#### Problem statement:
Every line below that holds the string "import" must be copied.

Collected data
+--

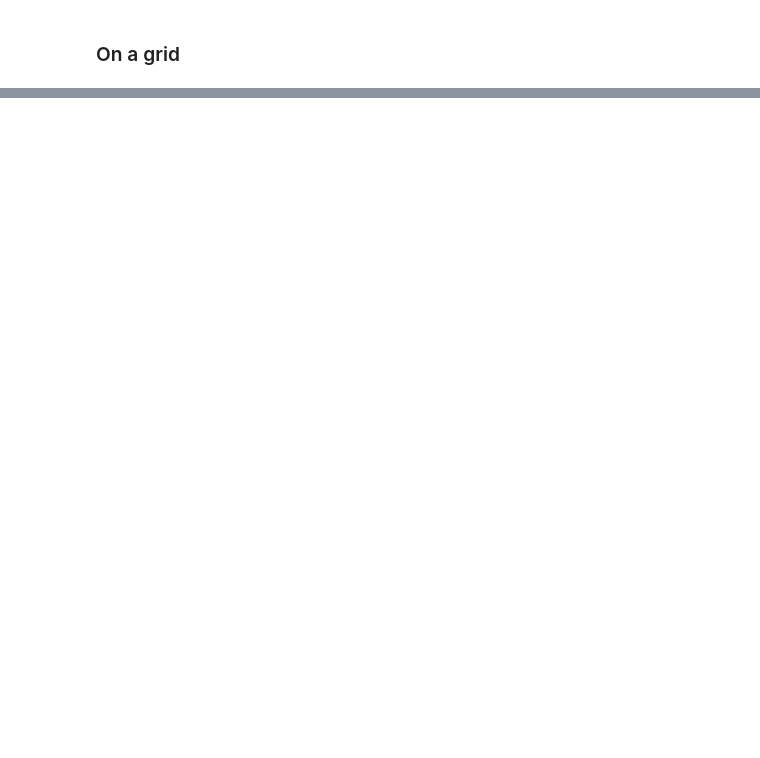
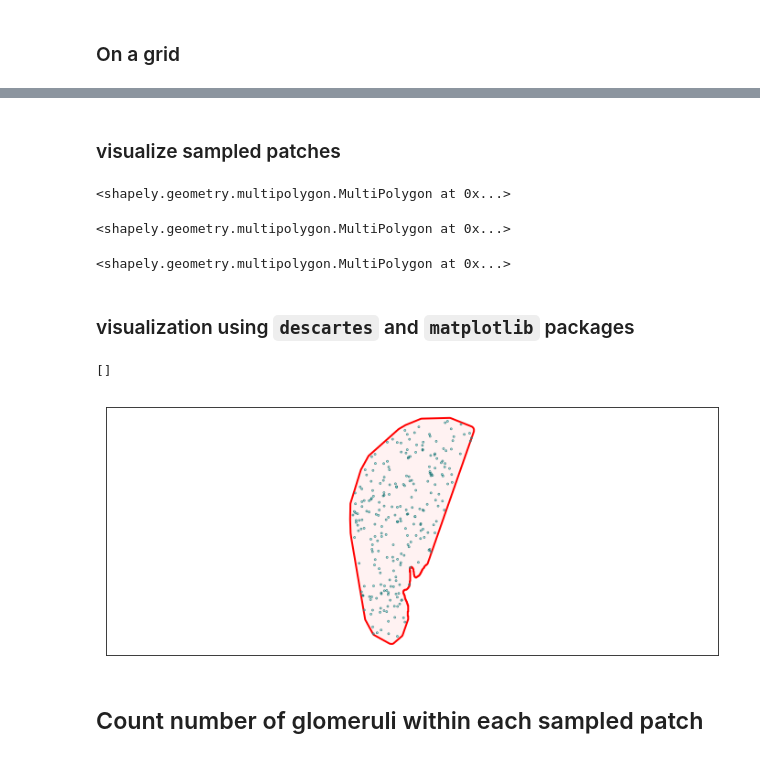
Before and after one commit to DSLituiev/slideslicer, a Jupyter notebook: notebooks/demo-read-slide.ipynb, the cells around one changed output, grey strips where cells are left out. Cells and saved outputs as stored; diff of their text form; code cells hidden in the pictures; blank space fills up the shorter version.

```diff
--- a/notebooks/demo-read-slide.ipynb
+++ b/notebooks/demo-read-slide.ipynb
@@ -88,0 +159,6 @@ rreader.df.head()
+# %%
+# select tissue
+tissue = rreader.df.loc[rreader.df['name']=='tissue','polygon'].iloc[0]
+# find intersection of the glomeruli's convex hull and the tissue
+labelled_tissue = glomeruli.convex_hull.intersection(tissue)
+labelled_tissue
@@ -88,0 +169,6 @@ rreader.df.head()
+# %%
+labelled_tissue = glomeruli.convex_hull.buffer(2*med_radius).intersection(tissue)
+
+# intersection might create several pieces, for simplicity we take the largest:
+if isinstance(labelled_tissue, MultiPolygon):
+    labelled_tissue = labelled_tissue[np.argmax([x.area for x in labelled_tissue])]
@@ -89,3 +185,9 @@ rreader.df.head()
+# %%
+rreader.df.loc[rreader.df['name']=='tissue','polygon'] = labelled_tissue
+rreader.df.loc[rreader.df['name']=='tissue','vertices'] = \
+        rreader.df.loc[rreader.df['name']=='tissue','polygon'].map(lambda pg: np.asarray(pg.boundary).tolist())
+rreader.df.loc[rreader.df['name']=='tissue','area'] = \
+        rreader.df.loc[rreader.df['name']=='tissue','polygon'].map(lambda pg: pg.area)
 # %% [markdown]
 ## save ROIs as a JSON file
 # %%
@@ -230,0 +248,43 @@ extent (0, 256, 256, 0)
+# %% [markdown]
+### visualize sampled patches
+# %%
+points = slsl.sample_points(rreader.df_tissue.polygon.iloc[0], spacing=512,  mode='grid')
+slsl.simulate_patch_sampling(MultiPoint(asMultiPoint(points[:50])), 512)
+# %% [output]
+<shapely.geometry.multipolygon.MultiPolygon at 0x...>
+# %%
+points = slsl.sample_points(rreader.df_tissue.polygon.iloc[0], spacing=512*2/3,  mode='grid')
+patches = slsl.simulate_patch_sampling(points, 512)
+patches[:50]
+# %% [output]
+<shapely.geometry.multipolygon.MultiPolygon at 0x...>
+# %%
+points = slsl.sample_points(rreader.df_tissue.polygon.iloc[0], spacing=512,  mode='uniform_random')
+slsl.simulate_patch_sampling(points, 512)
+# %% [output]
+<shapely.geometry.multipolygon.MultiPolygon at 0x...>
+# %% [markdown]
+### visualization using `descartes` and `matplotlib` packages
+# %%
+from shapely.geometry import MultiPoint, Point
+import matplotlib.pyplot as plt
+from descartes import PolygonPatch
+
+tissue_polygon = rreader.df_tissue.polygon.iloc[0]
+
+points = MultiPoint([pp for pp in asMultiPoint(points) if isinstance(tissue_polygon & pp, Point)])
+
+fig, ax = plt.subplots(1, figsize=(12,5))
+
+ax.add_patch(PolygonPatch(tissue_polygon, fc=(1,0,0,0.05), ec=(1,0,0,1), lw=2))
+ax.add_patch(PolygonPatch(points.buffer(20), fc=(0,1,1,1), ec=(0.2,0.5,0.5,1), lw=2))
+ax.relim()
+ax.autoscale_view()
+ax.axis('equal')
+ax.set_xticks([])
+ax.set_yticks([])
+# %% [output]
+[]
+[figure, added]
+# %% [markdown]
+## Count number of glomeruli within each sampled patch
```
Also changed, not shown: parts of 91 cells of this notebook, 3 other files.
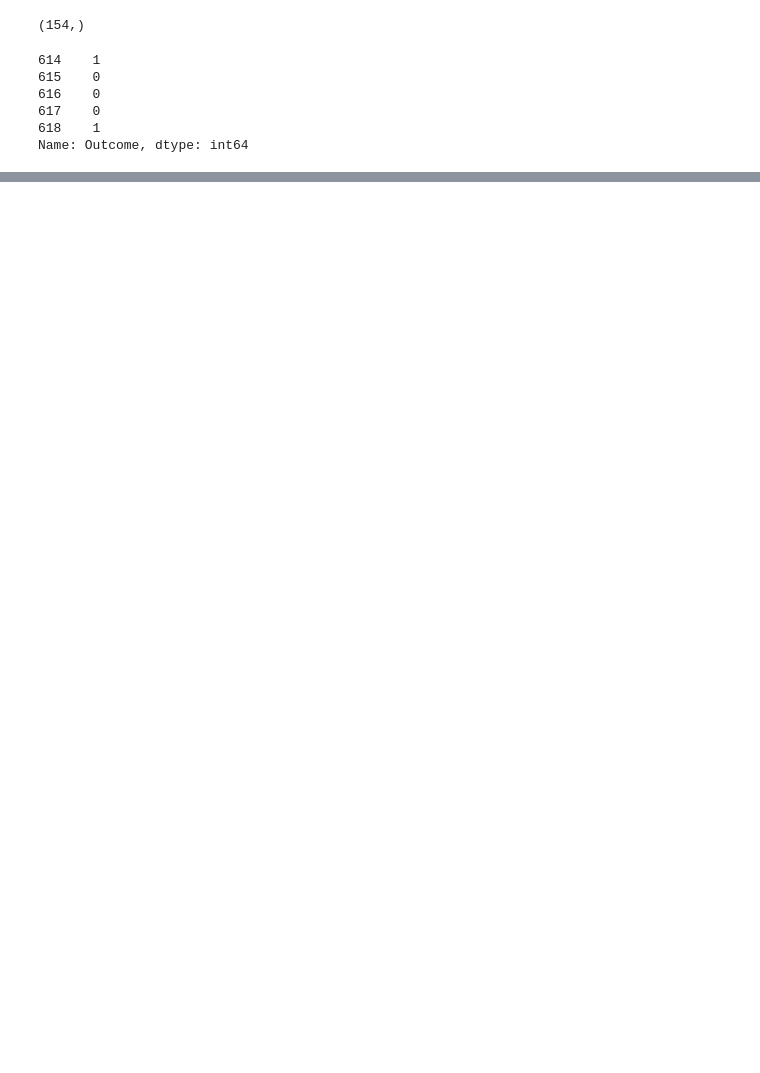
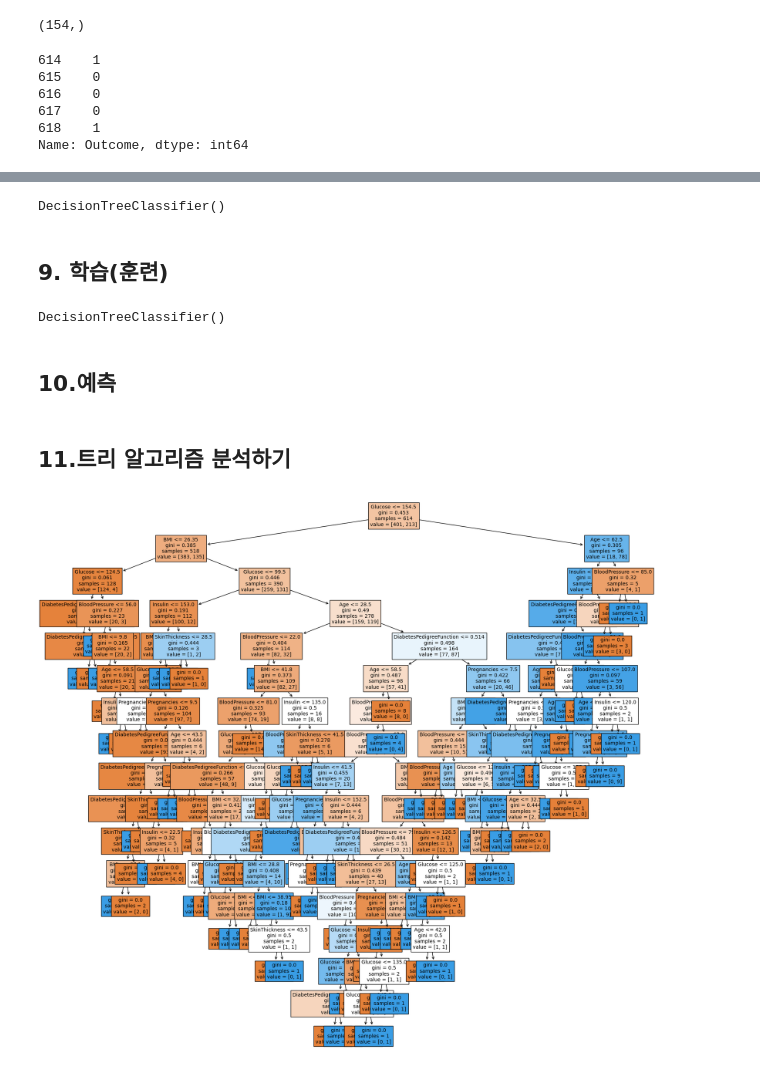
Before and after one commit to jhk990602/datapractice, a Jupyter notebook: Pima_Indians_Diabetes.ipynb, the cells around one changed output, grey strips where cells are left out. Saved outputs shown, nothing was run; the diff lists cells and outputs as text; code cells hidden in the pictures; blank space fills up the shorter version.

Commit message:
boostcourse[프로젝트로 배우는 데이터사이언스] (Decision Tree, Classifier)

```diff
--- a/Pima_Indians_Diabetes.ipynb
+++ b/Pima_Indians_Diabetes.ipynb
@@ -134,0 +139,16 @@ Name: Outcome, dtype: int64
+# %%
+#당뇨인지 아닌지 분류기 때문에 Classifier
+from sklearn.tree import DecisionTreeClassifier
+model = DecisionTreeClassifier()
+model
+# %% [output]
+DecisionTreeClassifier()
+# %% [markdown]
+## 9. 학습(훈련)
+# %%
+#X_train 과 y_train을 학습시킴
+model.fit(X_train,y_train)
+# %% [output]
+DecisionTreeClassifier()
+# %% [markdown]
+## 10.예측
@@ -134,0 +157,8 @@ Name: Outcome, dtype: int64
+# %% [markdown]
+## 11.트리 알고리즘 분석하기
+# %%
+from sklearn.tree import plot_tree
+plt.figure(figsize=(20,20))
+tree = plot_tree(model, feature_names = feature_names, filled=True, fontsize=10)
+# %% [output]
+[figure, added]
```
Also changed, not shown: parts of 11 cells of this notebook.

+--

#### Answer space:
+from shapely.geometry import MultiPoint, Point
+import matplotlib.pyplot as plt
+from descartes import PolygonPatch
+from sklearn.tree import DecisionTreeClassifier
+from sklearn.tree import plot_tree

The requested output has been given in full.